== Segment start ==

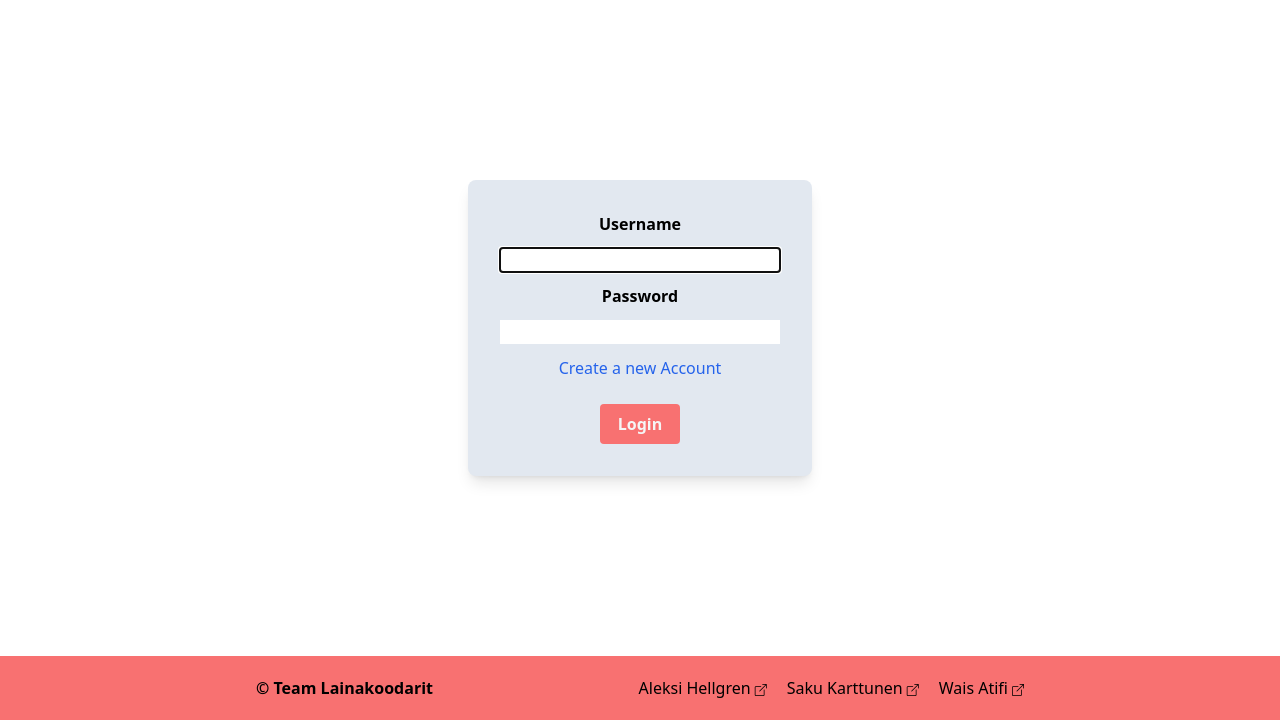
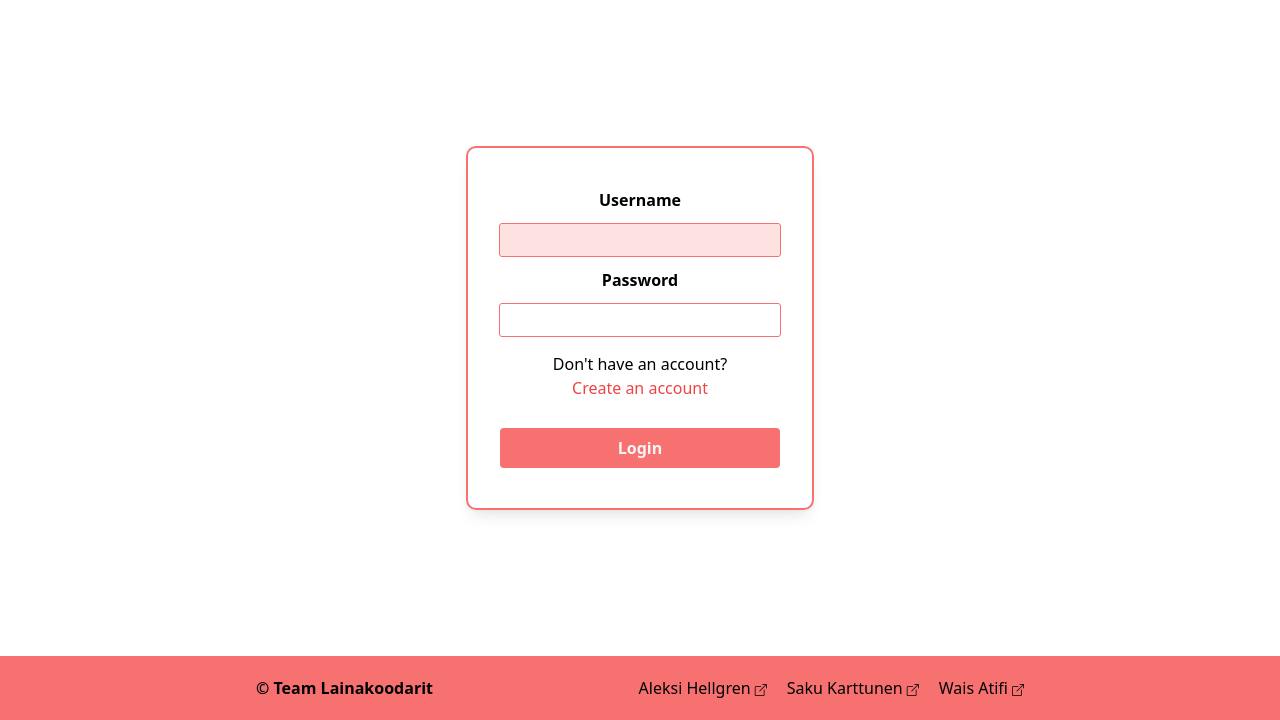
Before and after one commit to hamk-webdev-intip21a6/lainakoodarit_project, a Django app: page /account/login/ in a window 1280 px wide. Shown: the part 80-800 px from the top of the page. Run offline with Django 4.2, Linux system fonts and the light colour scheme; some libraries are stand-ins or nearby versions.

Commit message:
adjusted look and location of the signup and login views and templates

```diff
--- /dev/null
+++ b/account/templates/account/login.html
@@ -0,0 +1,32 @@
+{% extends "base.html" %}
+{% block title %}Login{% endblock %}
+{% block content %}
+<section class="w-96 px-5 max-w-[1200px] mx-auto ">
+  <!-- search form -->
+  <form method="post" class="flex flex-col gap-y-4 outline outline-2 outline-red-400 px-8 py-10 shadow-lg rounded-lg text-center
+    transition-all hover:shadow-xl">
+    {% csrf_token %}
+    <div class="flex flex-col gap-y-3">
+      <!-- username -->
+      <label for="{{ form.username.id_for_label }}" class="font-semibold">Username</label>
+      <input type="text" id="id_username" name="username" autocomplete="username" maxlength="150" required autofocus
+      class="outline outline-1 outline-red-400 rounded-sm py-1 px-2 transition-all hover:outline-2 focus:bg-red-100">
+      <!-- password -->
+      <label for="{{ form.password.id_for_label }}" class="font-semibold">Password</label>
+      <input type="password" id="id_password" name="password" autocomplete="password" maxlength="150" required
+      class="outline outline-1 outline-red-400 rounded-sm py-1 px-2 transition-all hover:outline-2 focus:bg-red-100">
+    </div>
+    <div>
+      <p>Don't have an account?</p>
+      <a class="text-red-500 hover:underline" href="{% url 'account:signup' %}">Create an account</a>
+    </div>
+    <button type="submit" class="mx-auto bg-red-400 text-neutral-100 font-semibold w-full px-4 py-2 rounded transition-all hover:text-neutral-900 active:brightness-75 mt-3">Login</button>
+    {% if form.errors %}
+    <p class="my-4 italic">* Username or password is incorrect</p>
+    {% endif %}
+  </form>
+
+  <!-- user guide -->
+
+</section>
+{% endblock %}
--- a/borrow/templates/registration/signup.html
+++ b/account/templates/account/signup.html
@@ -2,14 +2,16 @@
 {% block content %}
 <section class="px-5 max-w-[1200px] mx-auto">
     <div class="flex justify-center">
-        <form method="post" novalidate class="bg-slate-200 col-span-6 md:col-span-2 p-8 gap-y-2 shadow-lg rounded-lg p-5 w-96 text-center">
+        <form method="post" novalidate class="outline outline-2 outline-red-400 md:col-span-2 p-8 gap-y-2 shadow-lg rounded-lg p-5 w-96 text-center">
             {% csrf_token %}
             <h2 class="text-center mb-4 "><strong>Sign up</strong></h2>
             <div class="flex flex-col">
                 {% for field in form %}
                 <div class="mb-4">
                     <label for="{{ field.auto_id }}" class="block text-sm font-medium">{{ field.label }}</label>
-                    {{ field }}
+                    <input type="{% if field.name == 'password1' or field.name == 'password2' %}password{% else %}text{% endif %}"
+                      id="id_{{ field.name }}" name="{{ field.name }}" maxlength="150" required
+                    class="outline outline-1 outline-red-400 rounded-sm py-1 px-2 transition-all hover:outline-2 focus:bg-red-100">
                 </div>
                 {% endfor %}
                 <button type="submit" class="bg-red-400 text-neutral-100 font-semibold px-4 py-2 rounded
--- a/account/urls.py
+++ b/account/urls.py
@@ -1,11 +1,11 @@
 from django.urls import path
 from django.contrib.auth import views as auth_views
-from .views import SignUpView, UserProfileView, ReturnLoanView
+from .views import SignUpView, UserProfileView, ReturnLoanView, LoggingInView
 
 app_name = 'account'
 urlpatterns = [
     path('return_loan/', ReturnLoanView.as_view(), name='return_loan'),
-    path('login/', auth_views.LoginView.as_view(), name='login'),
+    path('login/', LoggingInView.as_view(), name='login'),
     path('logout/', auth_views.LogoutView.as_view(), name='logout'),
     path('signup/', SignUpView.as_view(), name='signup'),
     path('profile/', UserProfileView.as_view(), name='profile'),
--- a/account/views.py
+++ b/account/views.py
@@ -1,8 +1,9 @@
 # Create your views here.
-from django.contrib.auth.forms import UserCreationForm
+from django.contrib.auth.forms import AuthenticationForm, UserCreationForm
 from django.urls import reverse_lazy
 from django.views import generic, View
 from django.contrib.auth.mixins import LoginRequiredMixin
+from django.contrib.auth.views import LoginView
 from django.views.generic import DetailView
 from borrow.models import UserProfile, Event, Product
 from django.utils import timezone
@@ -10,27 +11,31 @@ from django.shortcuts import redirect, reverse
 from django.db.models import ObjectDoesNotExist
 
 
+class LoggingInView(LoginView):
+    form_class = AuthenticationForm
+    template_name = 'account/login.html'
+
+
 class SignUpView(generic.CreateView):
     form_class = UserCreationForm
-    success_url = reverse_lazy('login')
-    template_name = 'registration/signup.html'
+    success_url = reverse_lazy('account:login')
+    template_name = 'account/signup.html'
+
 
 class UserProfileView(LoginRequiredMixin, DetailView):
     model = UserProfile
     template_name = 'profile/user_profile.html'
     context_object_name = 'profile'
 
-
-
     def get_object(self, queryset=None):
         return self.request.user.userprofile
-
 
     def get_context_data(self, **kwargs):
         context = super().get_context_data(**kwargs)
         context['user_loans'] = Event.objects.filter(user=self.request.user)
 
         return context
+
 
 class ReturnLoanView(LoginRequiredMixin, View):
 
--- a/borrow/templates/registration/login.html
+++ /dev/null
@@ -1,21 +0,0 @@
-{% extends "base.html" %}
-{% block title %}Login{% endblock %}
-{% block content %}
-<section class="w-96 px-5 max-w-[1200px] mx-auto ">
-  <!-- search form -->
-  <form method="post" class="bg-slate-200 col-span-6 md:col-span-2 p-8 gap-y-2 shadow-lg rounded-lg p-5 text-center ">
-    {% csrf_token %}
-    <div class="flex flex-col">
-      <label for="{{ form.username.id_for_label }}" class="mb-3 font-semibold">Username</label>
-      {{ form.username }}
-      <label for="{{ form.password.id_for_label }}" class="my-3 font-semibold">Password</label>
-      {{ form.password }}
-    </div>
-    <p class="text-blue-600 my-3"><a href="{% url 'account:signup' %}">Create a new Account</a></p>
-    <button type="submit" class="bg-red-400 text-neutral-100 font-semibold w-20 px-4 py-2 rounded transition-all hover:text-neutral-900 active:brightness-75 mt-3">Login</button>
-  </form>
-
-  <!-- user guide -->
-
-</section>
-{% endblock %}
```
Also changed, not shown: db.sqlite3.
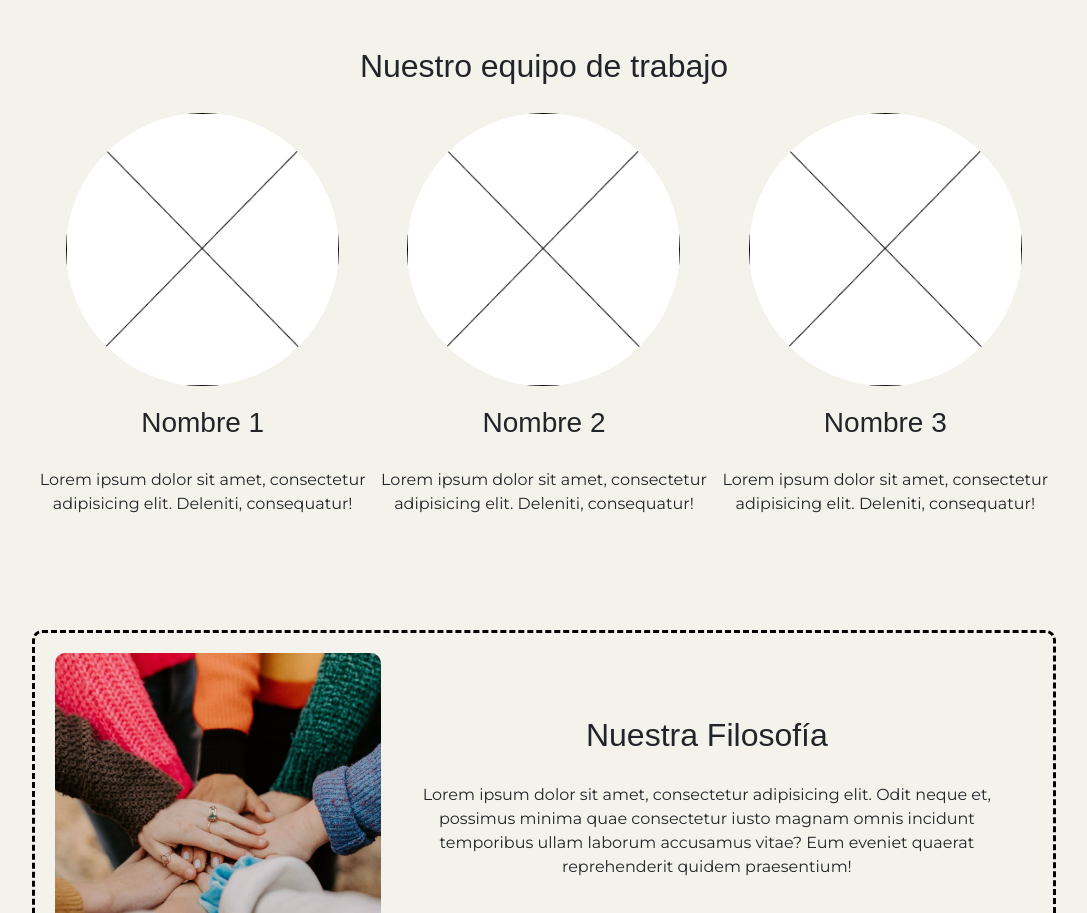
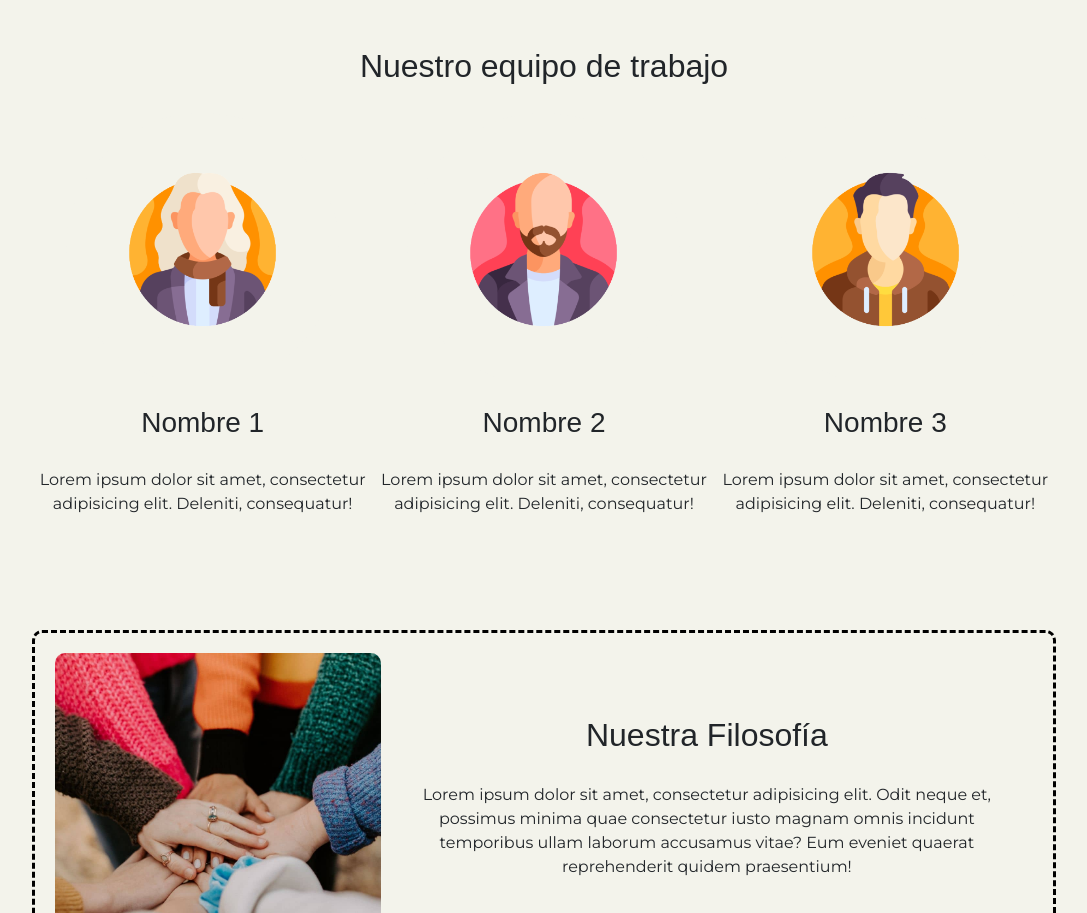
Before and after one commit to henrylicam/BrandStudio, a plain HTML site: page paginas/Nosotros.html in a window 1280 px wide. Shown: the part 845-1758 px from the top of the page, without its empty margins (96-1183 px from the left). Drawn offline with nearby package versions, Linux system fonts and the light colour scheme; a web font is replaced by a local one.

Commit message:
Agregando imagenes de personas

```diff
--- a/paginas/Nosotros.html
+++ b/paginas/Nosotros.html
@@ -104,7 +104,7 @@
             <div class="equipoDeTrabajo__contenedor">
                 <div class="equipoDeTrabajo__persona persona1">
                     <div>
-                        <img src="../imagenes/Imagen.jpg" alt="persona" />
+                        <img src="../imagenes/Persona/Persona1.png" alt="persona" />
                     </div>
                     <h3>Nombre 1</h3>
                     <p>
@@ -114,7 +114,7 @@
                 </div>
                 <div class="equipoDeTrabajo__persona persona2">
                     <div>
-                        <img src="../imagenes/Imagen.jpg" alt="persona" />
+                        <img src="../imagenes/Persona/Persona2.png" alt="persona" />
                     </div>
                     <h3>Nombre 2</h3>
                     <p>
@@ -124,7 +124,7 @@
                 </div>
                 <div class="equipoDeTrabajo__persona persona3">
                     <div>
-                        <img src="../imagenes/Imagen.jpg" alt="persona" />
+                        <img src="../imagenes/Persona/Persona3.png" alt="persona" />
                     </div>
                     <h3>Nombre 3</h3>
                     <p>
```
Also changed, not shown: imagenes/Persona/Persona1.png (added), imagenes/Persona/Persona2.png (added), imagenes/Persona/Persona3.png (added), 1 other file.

== Segment end ==

- **Exercise**
For the entries, state the number of lines that include the string "type". Add no other words.

- **Response area**
6